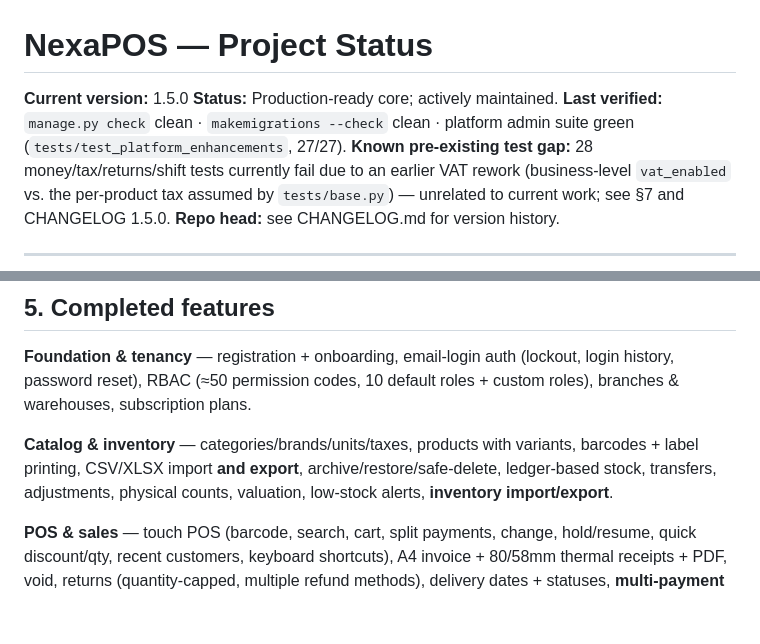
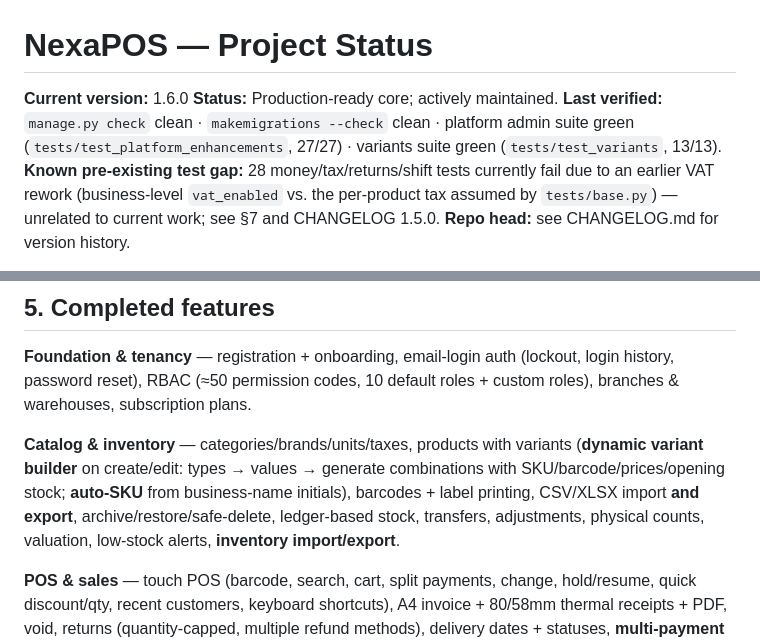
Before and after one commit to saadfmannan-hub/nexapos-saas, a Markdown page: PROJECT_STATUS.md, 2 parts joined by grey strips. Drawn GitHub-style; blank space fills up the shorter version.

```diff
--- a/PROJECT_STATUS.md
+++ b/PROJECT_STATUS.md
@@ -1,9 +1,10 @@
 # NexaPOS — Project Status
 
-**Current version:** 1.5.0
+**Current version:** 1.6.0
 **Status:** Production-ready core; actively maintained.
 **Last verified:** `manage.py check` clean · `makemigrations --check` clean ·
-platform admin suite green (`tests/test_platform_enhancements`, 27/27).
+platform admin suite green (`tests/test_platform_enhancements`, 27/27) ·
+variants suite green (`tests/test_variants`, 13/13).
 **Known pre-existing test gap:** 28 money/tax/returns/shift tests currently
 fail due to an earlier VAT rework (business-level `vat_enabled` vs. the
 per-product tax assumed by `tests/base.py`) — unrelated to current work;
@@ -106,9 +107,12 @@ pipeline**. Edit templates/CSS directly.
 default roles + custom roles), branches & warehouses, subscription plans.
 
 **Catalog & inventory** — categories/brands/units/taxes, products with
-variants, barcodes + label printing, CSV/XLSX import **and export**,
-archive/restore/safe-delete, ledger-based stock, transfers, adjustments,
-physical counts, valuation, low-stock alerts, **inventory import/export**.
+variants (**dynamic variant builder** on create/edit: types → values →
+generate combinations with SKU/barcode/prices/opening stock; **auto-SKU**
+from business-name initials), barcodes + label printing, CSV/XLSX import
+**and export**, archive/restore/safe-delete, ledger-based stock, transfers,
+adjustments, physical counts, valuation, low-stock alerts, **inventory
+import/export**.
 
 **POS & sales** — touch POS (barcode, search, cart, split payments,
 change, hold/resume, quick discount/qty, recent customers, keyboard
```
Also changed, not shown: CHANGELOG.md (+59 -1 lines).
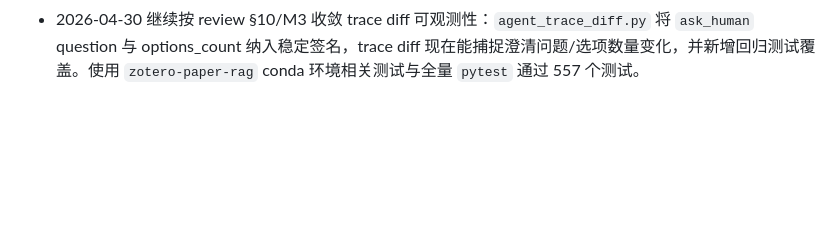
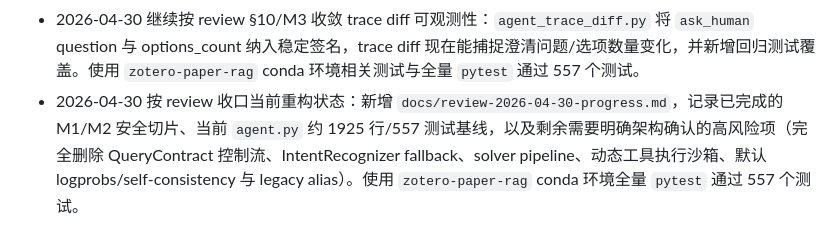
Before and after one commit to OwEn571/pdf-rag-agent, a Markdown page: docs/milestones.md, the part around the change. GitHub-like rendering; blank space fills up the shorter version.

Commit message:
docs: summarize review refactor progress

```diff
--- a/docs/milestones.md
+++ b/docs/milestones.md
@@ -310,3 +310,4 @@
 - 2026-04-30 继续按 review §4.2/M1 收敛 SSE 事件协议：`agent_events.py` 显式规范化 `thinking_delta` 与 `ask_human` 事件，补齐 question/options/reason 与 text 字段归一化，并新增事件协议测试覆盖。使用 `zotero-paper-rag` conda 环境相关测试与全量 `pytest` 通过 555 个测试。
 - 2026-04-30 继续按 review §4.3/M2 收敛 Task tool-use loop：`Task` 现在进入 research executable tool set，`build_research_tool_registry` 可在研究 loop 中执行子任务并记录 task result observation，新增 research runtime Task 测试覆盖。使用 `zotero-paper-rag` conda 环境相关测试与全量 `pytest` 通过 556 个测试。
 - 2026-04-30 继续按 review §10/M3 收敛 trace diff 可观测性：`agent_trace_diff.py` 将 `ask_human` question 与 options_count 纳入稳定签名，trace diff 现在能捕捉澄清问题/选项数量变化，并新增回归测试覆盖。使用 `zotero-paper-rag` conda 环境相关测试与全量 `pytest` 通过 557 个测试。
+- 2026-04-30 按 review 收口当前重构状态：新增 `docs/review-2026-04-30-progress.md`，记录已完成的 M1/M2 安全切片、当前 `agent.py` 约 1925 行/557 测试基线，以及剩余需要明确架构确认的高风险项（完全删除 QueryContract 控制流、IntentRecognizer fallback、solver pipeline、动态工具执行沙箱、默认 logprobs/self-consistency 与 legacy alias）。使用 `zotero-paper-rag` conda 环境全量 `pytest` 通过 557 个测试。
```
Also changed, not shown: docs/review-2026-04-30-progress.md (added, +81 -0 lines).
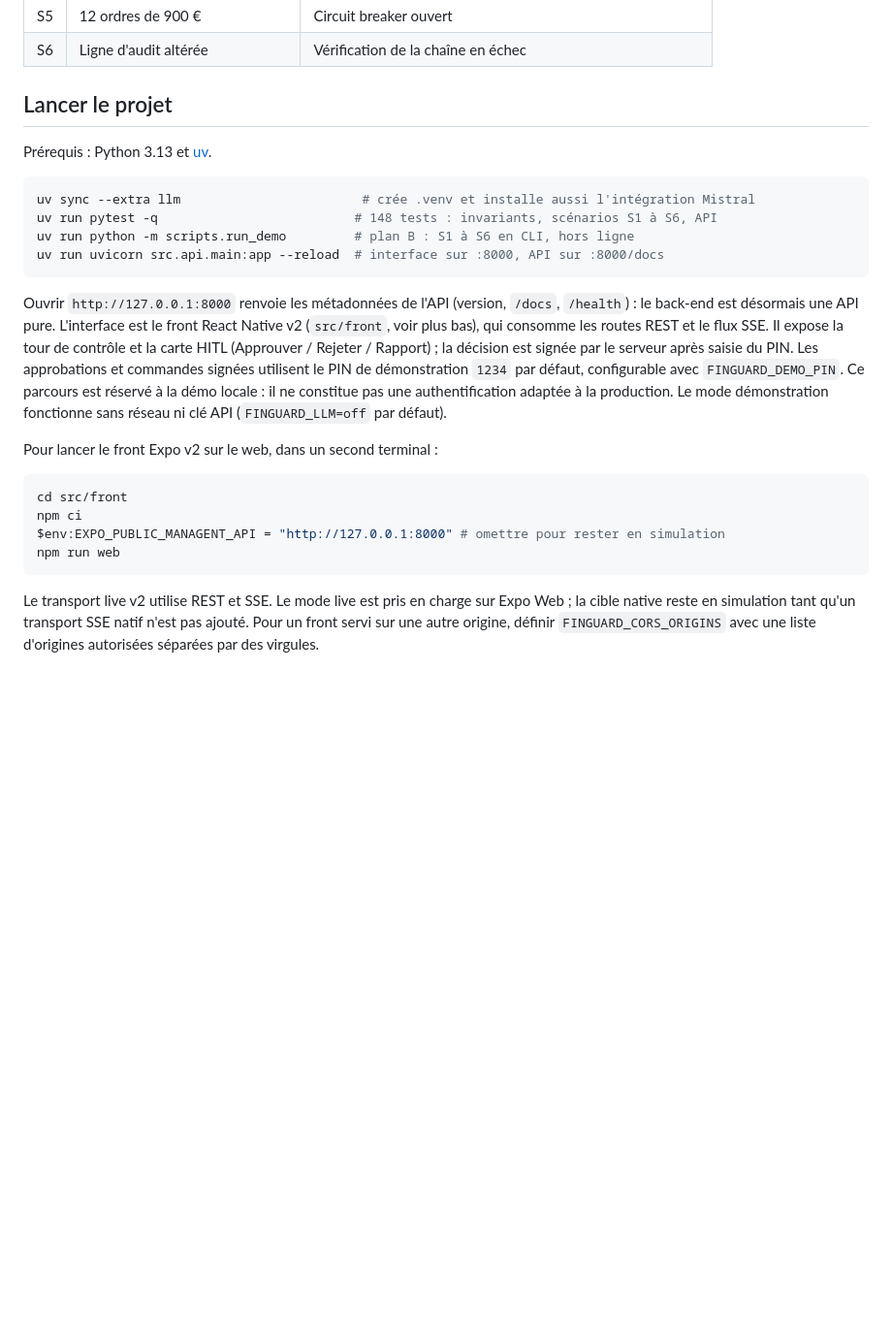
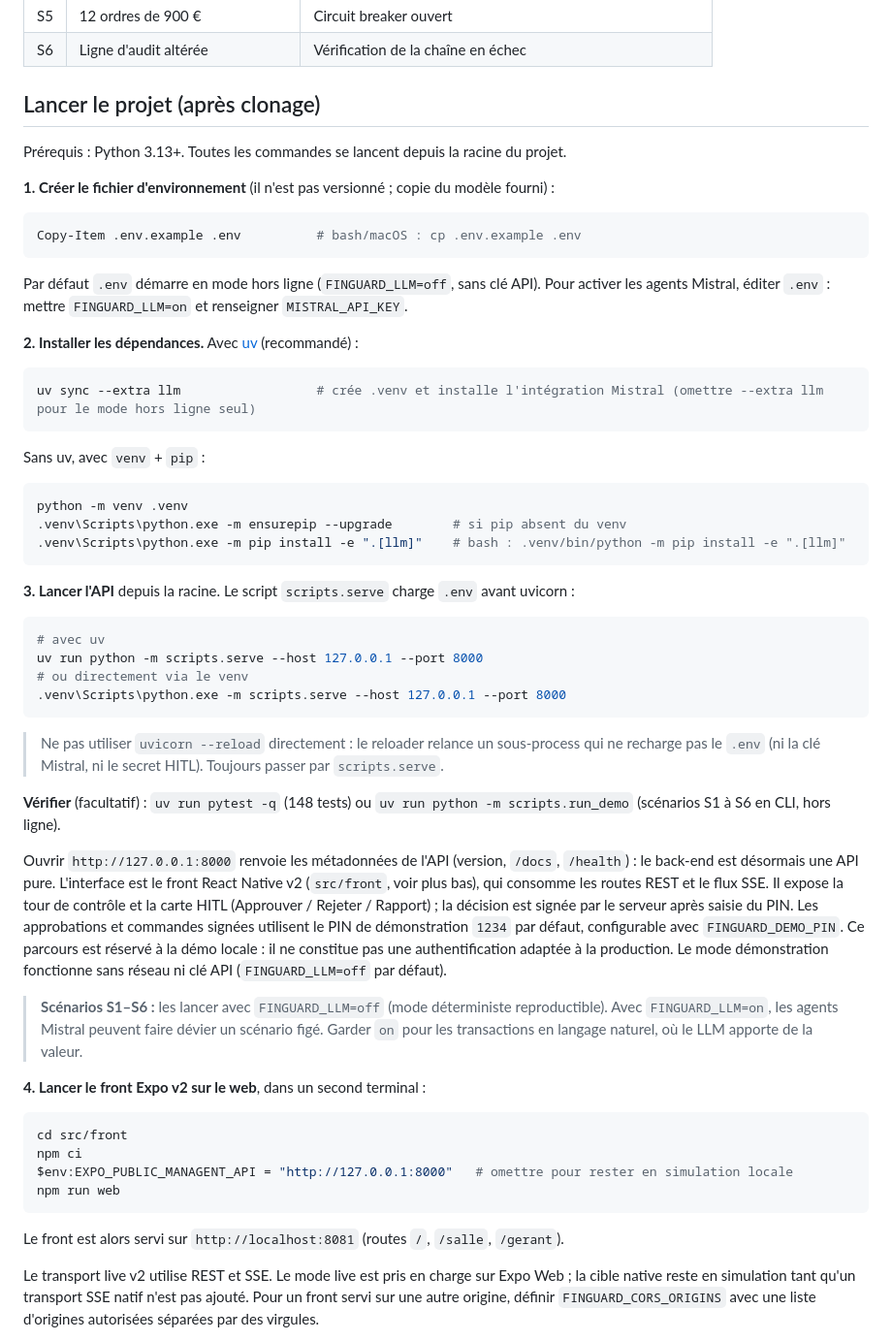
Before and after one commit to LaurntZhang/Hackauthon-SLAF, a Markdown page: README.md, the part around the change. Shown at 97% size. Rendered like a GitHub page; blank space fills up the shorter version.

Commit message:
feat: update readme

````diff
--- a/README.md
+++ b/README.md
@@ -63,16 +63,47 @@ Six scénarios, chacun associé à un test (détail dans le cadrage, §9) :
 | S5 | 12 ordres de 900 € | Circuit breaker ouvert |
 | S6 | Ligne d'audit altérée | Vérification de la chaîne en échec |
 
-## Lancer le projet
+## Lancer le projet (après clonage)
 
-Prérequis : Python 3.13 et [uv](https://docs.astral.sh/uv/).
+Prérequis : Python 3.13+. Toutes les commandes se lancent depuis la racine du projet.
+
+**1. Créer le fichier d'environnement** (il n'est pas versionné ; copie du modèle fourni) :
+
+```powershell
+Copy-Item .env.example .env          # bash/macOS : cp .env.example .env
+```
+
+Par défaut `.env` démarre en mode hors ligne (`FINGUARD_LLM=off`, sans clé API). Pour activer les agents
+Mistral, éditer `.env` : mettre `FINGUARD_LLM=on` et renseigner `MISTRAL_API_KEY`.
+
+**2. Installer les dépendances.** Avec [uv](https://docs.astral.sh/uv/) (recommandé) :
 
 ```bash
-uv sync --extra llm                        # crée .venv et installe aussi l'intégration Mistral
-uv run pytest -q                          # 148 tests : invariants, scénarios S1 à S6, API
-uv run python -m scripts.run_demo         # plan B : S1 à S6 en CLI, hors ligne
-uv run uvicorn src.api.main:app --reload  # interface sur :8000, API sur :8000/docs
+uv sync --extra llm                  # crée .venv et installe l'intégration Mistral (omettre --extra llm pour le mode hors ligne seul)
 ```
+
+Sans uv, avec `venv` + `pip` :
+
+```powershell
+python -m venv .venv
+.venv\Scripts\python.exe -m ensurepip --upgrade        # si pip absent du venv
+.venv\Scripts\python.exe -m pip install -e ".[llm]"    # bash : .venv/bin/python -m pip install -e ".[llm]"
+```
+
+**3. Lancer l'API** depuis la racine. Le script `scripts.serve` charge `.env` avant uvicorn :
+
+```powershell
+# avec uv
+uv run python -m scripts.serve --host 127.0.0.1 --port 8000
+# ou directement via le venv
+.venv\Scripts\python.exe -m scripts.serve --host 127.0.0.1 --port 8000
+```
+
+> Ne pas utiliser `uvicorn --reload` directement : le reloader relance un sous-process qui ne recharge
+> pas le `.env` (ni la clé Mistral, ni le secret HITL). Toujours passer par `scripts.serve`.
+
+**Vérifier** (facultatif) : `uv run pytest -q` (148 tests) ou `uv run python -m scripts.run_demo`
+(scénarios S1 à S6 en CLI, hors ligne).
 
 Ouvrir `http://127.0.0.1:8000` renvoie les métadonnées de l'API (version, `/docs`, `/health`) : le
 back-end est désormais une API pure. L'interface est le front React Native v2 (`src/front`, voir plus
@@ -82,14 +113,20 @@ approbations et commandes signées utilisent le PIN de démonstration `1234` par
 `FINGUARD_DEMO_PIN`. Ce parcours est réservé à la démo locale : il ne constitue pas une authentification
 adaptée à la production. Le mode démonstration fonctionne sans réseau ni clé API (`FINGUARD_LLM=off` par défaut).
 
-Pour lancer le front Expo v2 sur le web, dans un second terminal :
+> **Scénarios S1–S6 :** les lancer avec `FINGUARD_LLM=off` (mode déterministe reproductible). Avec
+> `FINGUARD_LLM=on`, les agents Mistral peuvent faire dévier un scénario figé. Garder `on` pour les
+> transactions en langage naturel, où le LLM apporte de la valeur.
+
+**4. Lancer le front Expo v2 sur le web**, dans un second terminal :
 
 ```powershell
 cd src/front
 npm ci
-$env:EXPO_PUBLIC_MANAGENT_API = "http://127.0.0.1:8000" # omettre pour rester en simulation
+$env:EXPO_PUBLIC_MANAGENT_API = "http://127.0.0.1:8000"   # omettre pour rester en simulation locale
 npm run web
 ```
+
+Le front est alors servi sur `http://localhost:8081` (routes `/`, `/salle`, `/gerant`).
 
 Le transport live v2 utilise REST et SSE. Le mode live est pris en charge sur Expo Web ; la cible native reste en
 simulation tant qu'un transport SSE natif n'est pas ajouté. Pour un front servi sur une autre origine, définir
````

[Problem] Among the records, find every line holding the word "mode" and copy it.

[Output]
+Par défaut `.env` démarre en mode hors ligne (`FINGUARD_LLM=off`, sans clé API). Pour activer les agents
+uv sync --extra llm                  # crée .venv et installe l'intégration Mistral (omettre --extra llm pour le mode hors ligne seul)
 adaptée à la production. Le mode démonstration fonctionne sans réseau ni clé API (`FINGUARD_LLM=off` par défaut).
+> **Scénarios S1–S6 :** les lancer avec `FINGUARD_LLM=off` (mode déterministe reproductible). Avec
 Le transport live v2 utilise REST et SSE. Le mode live est pris en charge sur Expo Web ; la cible native reste en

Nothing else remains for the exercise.